SIGN IN to access Harper’s Magazine
Need to create a login? Want to change your email address or password? Forgot your password?
1. Sign in to Customer Care using your account number or postal address.
2. Select Email/Password Information.
3. Enter your new information and click on Save My Changes.
Subscribers can find additional help here. Not a subscriber? Subscribe today!
It’s always exciting when a novel by a writer of whom one hasn’t heard appears and is said to be terrific. Receiving the news, we readers are granted a few moments of healthy inhalation as we think about the prospect of reading a book said to be revivifyingly good. And let’s say, upon buying and reading the new good thing, we find ourselves agreeing easily with the good news. A triply lucky thing: a good book, a good review, a good read!
The only thing that could be better, of course, would be to encounter, afterward, a review that impugns our happy certainties, demolishes our delight, and argues that our feast of goodness is less digestible than we supposed. I don’t mean this perversely, but truly. “It’s only fair,” a character in Helen DeWitt’s The Last Samurai puts it, “to give the other side a chance.”
Benjamin Kunkel, the novelist and critic, has provided such a better thing in this fortnight’s London Review of Books in a review of Joseph O’Neill’s latest novel Netherland. Kunkel’s critical attentions have been focused if not exclusively, then largely, upon writers however various whose poetry and prose tends to unfold in the first person (Frederick Seidel; Robert Walser; Roberto Bolaño; Samuel Beckett). As such, he is a usefully acute guide to O’Neill’s intelligent first person narrator’s indecisive time in New York City.

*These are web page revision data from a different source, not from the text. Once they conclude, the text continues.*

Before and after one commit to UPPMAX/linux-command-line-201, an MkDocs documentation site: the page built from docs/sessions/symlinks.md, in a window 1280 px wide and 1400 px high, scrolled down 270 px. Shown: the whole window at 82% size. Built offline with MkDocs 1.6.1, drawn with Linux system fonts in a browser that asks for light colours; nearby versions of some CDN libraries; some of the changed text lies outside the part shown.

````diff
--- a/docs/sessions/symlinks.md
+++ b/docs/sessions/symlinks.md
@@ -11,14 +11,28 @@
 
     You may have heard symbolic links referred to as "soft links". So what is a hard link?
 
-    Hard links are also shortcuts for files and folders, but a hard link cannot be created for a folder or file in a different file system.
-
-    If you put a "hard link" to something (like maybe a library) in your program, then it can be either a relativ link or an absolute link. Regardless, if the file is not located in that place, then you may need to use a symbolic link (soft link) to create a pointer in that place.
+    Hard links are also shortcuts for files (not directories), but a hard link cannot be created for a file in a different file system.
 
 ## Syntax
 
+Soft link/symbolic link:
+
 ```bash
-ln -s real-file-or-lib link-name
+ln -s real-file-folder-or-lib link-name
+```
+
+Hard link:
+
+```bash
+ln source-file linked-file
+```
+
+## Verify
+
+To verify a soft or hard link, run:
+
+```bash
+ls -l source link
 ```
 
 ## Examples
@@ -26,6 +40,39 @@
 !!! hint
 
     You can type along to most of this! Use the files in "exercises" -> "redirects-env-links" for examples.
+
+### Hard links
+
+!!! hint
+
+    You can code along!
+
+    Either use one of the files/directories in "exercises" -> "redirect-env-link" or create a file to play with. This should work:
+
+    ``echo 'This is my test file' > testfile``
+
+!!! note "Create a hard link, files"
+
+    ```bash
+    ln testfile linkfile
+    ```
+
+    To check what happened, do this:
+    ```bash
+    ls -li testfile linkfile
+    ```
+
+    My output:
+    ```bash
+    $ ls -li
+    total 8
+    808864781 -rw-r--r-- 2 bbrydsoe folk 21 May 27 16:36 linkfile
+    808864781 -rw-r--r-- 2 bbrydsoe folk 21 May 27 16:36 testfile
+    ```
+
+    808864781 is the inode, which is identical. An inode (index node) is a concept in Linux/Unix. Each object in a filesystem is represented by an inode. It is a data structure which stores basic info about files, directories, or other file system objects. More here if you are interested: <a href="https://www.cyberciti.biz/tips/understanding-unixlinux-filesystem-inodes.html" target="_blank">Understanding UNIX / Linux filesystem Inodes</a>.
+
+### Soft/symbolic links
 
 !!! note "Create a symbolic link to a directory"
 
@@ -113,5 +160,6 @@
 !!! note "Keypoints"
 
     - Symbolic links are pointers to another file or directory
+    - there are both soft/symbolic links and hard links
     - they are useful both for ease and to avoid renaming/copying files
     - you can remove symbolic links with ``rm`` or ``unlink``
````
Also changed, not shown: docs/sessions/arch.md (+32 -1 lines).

Of course, as Kunkel’s own novel, Indecision, is also written in the first person, is also set largely in New York City, and is also devoted to an exploration of a very intelligent man’s period in a netherland of his life, readers are offered the rare pleasure of watching one novelist thoughtfully unthink another thoughtful novelist’s aesthetic program—programs dissimilar enough (Kunkel’s novel is satiric; O’Neill’s romantic) to create critical sparks.
Kunkel’s “Men in White” begins:

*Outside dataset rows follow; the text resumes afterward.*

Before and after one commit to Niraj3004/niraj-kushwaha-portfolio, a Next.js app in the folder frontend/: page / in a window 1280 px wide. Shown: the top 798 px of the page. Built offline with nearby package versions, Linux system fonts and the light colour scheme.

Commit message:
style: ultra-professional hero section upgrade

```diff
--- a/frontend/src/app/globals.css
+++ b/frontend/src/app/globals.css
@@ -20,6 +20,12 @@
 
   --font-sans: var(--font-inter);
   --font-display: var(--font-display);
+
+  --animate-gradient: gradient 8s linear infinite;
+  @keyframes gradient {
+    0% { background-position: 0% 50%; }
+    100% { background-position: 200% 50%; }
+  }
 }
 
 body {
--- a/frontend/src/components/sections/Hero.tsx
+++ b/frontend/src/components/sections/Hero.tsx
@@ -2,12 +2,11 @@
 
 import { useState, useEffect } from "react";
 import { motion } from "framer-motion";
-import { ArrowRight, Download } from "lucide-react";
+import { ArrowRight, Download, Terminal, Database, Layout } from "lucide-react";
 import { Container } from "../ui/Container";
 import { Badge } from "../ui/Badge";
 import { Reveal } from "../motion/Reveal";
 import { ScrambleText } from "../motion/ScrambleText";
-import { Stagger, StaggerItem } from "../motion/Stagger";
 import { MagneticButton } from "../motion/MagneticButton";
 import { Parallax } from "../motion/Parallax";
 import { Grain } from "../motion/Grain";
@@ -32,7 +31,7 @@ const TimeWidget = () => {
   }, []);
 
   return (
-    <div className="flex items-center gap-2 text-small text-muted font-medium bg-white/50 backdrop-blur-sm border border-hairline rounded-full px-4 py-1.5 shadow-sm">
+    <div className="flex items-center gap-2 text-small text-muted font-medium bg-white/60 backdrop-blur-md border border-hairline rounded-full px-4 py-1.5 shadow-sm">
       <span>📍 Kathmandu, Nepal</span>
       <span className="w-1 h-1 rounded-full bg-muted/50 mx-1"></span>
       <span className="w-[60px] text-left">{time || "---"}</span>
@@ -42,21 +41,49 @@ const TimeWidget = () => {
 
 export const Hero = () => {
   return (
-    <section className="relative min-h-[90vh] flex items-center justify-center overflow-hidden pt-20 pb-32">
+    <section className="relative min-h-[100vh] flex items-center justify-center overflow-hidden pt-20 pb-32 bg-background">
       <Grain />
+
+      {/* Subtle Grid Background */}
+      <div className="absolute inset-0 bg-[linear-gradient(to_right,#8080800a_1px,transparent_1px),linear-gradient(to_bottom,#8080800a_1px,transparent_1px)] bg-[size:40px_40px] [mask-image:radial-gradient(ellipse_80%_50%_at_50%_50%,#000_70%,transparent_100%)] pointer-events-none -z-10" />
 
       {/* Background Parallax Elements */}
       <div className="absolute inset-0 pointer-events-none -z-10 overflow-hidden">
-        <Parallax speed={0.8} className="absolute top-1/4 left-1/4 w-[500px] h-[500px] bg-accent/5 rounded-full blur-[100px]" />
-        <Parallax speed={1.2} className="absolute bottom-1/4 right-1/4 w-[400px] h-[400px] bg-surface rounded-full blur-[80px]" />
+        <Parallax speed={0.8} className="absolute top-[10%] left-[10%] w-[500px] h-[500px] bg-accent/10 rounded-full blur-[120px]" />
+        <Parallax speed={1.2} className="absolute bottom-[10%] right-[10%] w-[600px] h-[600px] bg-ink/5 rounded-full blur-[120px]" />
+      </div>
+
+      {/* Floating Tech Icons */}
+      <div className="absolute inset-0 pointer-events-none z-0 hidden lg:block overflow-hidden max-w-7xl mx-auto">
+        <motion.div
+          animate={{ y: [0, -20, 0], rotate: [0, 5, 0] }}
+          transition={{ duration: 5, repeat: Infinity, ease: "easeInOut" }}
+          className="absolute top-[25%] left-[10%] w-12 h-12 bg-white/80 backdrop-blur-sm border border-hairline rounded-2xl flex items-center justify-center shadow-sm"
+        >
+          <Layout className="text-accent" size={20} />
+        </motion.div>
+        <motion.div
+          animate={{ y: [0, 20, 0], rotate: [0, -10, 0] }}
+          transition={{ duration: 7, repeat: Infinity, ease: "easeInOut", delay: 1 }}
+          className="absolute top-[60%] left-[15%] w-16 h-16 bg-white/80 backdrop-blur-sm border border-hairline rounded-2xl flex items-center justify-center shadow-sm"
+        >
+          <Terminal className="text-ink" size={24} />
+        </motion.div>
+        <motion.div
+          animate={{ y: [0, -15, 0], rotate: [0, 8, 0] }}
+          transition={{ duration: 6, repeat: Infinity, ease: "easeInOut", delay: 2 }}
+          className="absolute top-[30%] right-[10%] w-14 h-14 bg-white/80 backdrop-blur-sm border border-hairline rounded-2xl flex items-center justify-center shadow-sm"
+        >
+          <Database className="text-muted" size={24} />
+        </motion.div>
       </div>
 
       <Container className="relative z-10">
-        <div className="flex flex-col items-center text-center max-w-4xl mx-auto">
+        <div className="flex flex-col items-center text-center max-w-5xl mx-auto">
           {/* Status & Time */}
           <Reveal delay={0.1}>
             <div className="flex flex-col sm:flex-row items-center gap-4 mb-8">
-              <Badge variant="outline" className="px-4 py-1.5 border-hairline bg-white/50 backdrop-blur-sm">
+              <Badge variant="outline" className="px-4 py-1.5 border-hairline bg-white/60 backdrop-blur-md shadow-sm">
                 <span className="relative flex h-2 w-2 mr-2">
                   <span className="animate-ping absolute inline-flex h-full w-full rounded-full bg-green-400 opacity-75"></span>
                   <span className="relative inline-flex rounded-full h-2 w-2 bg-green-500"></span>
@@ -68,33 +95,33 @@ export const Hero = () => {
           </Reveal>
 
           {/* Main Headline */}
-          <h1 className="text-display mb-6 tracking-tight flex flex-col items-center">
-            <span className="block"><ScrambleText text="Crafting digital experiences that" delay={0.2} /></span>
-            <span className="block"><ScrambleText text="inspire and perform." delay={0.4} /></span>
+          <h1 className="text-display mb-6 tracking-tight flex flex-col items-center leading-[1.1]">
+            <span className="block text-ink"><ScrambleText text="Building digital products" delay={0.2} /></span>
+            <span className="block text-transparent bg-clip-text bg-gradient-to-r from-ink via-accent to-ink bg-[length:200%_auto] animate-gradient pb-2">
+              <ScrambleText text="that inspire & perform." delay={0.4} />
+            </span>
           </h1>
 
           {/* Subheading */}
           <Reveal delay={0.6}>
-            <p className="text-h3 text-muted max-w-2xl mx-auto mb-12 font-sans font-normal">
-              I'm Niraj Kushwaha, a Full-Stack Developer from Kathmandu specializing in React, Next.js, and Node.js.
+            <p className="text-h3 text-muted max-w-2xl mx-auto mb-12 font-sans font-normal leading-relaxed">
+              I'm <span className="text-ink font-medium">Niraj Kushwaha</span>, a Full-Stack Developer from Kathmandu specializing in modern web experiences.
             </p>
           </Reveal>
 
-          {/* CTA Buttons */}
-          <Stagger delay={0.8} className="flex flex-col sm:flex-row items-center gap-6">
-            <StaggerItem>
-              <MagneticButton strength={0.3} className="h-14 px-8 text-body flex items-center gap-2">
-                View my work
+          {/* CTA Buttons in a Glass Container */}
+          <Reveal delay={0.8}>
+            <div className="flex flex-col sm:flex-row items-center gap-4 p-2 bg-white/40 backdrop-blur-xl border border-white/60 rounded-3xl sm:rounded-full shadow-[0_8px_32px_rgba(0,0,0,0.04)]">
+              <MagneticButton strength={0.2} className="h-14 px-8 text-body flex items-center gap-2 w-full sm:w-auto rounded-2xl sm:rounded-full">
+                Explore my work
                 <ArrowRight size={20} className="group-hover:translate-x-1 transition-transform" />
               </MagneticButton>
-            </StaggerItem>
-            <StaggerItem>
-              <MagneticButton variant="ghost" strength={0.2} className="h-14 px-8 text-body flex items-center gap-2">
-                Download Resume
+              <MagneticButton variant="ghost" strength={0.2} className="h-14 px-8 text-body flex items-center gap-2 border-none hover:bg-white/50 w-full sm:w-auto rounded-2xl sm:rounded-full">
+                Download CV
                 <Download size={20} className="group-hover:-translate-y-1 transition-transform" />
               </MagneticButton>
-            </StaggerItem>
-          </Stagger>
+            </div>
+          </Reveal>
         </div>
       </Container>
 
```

“Netherland” is an ambiguous word. It evokes, of course, the Netherlands inhabited by the
Dutch, one of whom, Hans van den Broek, tells this story of a few late years spent in that

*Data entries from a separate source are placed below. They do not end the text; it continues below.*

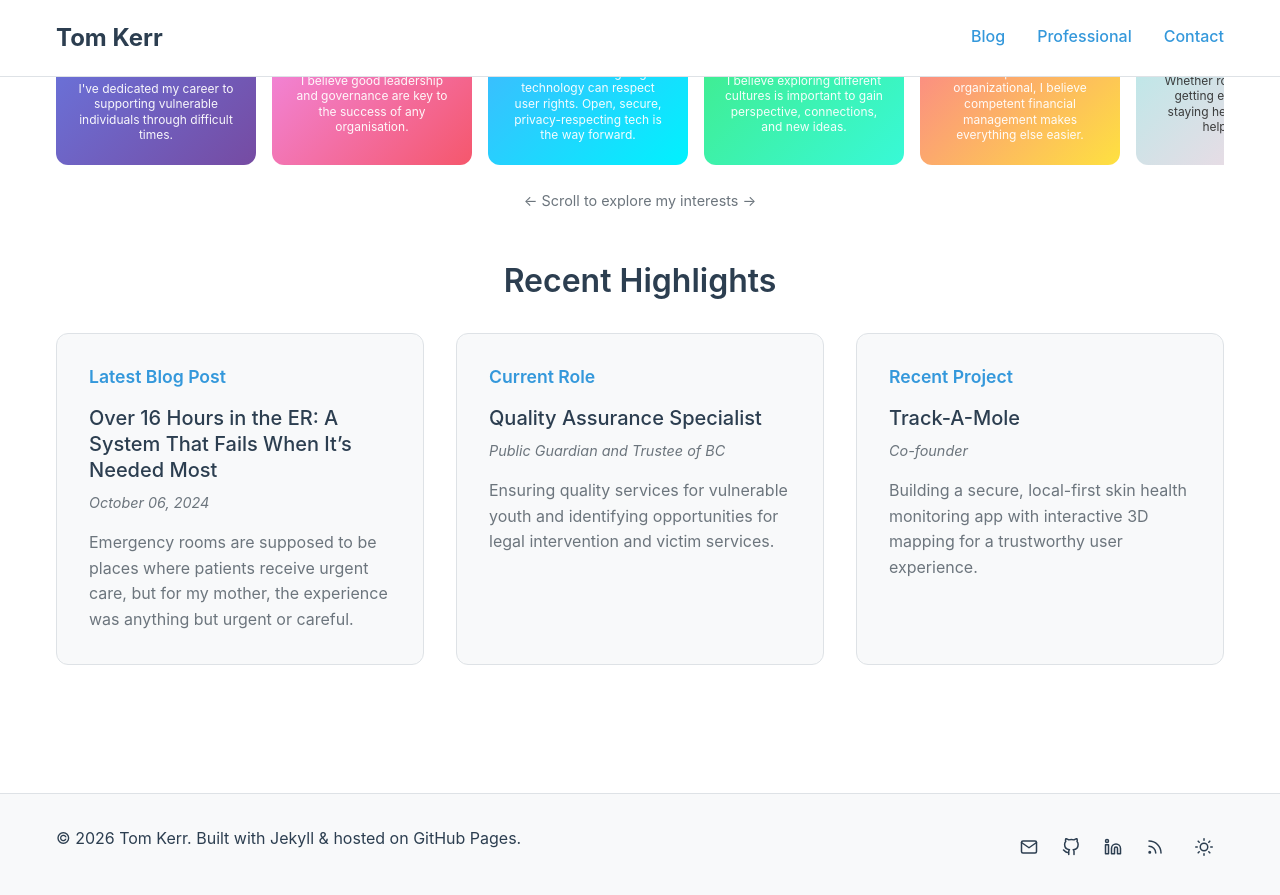
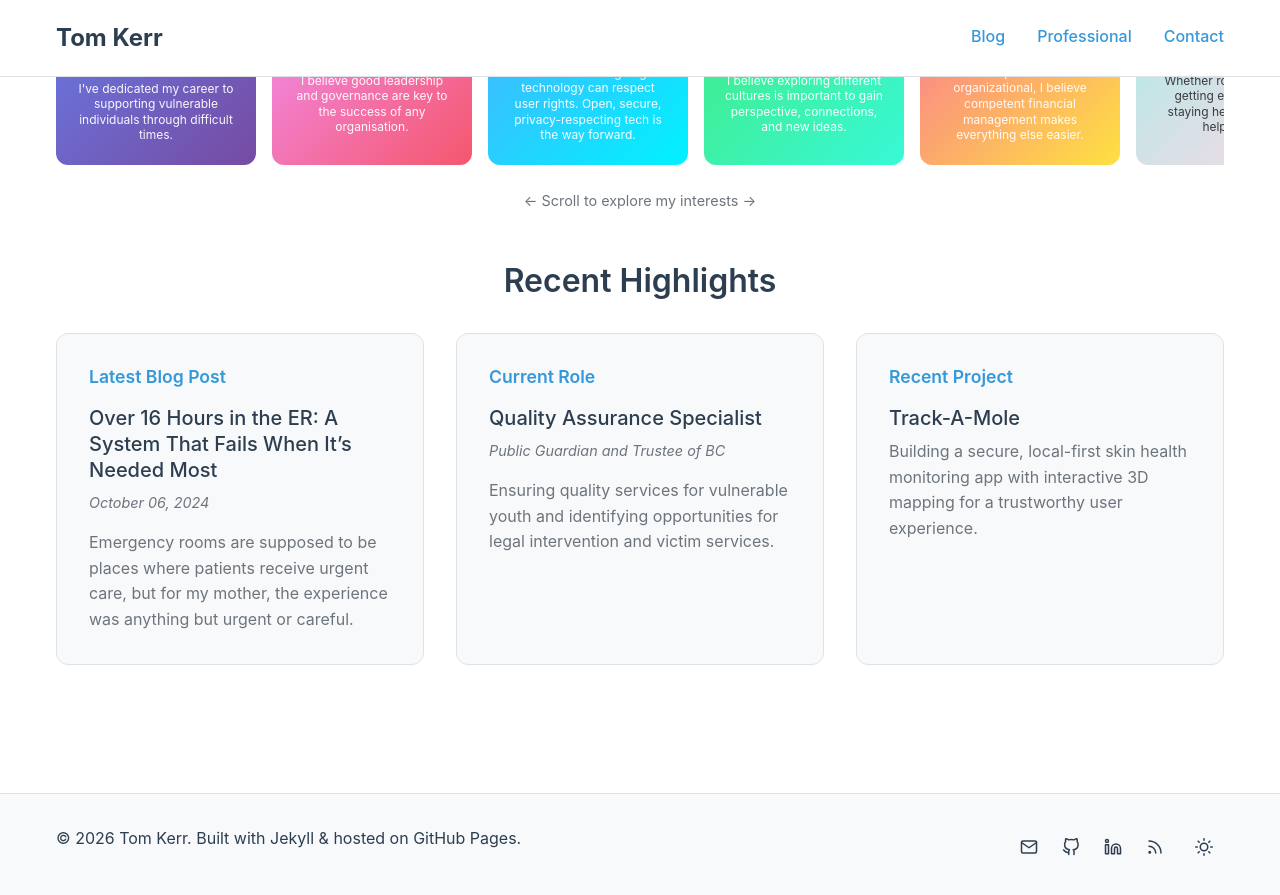
Before and after one commit to TDK250/Toms-Site, a Jekyll site: the page built from index.md, in a window 1280 px wide and 900 px high, scrolled down 556 px. Shown: the top 895 px of the window. Built offline with Jekyll 4.4.1, drawn with Linux system fonts in a browser that asks for light colours.

Commit message:
Remove role description from recent project
Removed the role description from the recent project section.

```diff
--- a/index.md
+++ b/index.md
@@ -91,7 +91,6 @@ title: Home
     <div class="highlight-card">
       <h3>Recent Project</h3>
       <h4><a href="https://tdk250.github.io/track-a-mole/" target="_blank">Track-A-Mole</a></h4>
-      <p class="highlight-date">Co-founder</p>
       <p>Building a secure, local-first skin health monitoring app with interactive 3D mapping for a trustworthy user experience.</p>
     </div>
 
```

New World city founded almost four hundred years ago on Manhattan Island as New
Amsterdam, in what was then the territory of New Netherland. But “netherland” could also
mean any faraway place, as in those “nether regions” of the city where Hans’s teammates
from the Staten Island Cricket Club spend their nights. (Hans spends his nights in Chelsea, a
Manhattan neighbourhood hardly described in this book, notable for a high concentration of
well-built gay men, new condominiums, art galleries, bank branches and large home-furnishing outlets.) “Netherland” also has sinister overtones of Never Never Land, and sounds
like a euphemism for Hades.
—and continues here. I suggest it as your Weekend Read.
More from Wyatt Mason:
Conversation — October 2, 2015, 8:26 am
“By committing to the great emotional extremes demanded by Greek tragedy,” says Bryan Doerries, author of The Theater of War, “the actors are in effect saying to the audience: ‘If you want to match our emotional intensity, that would be fine.’”
Years ago, I lived in Montana, a land of purple sunsets, clear streams, and snowflakes the size of silver dollars drifting through the cold air. There were no speed limits and you could legally drive drunk. My small apartment in Missoula had little privacy. In order to write, I rented an off-season fishing cabin on Rock Creek, a one-room place with a bed and a bureau. I lacked the budget for a desk. My idea was to remove a sliding door from a closet in my apartment and place it over a couple of hastily cobbled-together sawhorses.
Annual premium on a $6,000 life insurance policy for a champion German shepherd:
Astronomers discovered a pulsar called a superbubble, which spins 716 times per second.
Nigerian president Muhammadu Buhari told reporters that his wife “belonged to” his kitchen.
Subscribe to the Weekly Review newsletter. Don’t worry, we won’t sell your email address!
“Matt was happy enough to sustain himself on the detritus of a world he saw as careening toward self-destruction, and equally happy to scam a government he despised. 'I’m glad everyone’s so wasteful,' he told me. 'It supports my lifestyle.'”